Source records

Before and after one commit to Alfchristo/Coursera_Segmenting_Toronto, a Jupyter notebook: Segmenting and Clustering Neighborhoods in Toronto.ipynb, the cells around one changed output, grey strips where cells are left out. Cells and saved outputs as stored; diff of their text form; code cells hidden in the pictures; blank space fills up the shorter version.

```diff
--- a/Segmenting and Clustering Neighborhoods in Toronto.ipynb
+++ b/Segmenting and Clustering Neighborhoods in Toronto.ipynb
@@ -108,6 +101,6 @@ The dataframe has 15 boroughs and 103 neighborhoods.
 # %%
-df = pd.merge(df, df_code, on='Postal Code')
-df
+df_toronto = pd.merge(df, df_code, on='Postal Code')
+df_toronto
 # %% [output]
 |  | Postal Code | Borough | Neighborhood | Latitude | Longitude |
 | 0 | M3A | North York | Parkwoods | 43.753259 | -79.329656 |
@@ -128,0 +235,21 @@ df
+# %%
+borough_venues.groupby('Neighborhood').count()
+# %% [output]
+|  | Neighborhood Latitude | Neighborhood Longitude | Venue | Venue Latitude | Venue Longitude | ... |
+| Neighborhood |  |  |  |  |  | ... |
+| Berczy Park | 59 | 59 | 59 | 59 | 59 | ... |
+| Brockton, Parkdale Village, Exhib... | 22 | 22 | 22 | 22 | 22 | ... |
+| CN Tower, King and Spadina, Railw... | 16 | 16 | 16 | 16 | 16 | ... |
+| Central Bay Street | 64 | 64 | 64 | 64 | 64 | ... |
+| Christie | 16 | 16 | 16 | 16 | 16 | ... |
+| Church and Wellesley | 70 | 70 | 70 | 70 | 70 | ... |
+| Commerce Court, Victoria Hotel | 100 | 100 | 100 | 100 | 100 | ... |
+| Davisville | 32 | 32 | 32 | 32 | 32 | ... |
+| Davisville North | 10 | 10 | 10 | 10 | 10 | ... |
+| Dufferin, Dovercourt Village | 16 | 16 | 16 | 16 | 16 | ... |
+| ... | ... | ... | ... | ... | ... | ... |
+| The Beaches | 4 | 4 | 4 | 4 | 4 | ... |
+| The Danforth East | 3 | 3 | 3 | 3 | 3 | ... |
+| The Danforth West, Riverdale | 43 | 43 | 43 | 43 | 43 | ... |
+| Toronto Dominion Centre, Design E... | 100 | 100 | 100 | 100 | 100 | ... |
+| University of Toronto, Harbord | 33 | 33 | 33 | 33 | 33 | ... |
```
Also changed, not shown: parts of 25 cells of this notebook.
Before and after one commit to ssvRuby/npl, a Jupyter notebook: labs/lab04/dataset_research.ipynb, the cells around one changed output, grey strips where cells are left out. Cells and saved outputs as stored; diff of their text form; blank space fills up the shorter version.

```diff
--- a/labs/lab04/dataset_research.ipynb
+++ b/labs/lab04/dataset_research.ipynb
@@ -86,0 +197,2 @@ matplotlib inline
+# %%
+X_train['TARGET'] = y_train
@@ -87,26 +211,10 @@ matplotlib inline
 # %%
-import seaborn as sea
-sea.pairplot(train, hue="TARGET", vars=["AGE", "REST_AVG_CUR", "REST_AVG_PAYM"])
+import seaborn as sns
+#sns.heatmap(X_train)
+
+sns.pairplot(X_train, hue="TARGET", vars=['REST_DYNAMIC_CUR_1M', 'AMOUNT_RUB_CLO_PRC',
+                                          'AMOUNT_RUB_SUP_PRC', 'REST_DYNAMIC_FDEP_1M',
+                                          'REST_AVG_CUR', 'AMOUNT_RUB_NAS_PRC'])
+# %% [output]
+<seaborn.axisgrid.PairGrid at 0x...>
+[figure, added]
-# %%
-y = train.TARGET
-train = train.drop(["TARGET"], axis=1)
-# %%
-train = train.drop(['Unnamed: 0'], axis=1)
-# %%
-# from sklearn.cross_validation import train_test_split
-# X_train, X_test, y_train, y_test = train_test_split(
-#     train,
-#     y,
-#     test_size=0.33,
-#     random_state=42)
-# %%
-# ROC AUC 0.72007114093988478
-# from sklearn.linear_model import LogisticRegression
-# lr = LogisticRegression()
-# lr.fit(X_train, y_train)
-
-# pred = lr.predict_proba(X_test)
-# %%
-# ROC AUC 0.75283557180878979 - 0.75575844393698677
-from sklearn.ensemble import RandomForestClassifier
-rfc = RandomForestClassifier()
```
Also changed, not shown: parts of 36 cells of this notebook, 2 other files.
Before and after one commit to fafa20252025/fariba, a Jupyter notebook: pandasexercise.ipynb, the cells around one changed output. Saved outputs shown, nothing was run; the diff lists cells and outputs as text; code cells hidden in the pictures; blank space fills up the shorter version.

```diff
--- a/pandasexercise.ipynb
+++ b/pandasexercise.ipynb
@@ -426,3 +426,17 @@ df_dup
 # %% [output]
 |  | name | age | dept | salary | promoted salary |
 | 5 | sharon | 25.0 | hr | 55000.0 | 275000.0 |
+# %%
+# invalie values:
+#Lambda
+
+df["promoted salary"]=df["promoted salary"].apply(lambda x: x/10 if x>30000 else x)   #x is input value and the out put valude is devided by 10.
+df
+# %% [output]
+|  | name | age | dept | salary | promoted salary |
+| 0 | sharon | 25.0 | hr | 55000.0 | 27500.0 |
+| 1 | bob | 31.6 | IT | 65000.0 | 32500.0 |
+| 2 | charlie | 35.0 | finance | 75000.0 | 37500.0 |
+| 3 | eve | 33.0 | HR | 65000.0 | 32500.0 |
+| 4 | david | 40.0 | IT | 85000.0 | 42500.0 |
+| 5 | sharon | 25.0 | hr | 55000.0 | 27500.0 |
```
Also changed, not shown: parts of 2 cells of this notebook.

> **Work item**
Wherever the string "shown" appears in the data above, report the whole line.

> **Solution to this exercise**
Also changed, not shown: parts of 25 cells of this notebook.
Also changed, not shown: parts of 36 cells of this notebook, 2 other files.
Before and after one commit to fafa20252025/fariba, a Jupyter notebook: pandasexercise.ipynb, the cells around one changed output. Saved outputs shown, nothing was run; the diff lists cells and outputs as text; code cells hidden in the pictures; blank space fills up the shorter version.
Also changed, not shown: parts of 2 cells of this notebook.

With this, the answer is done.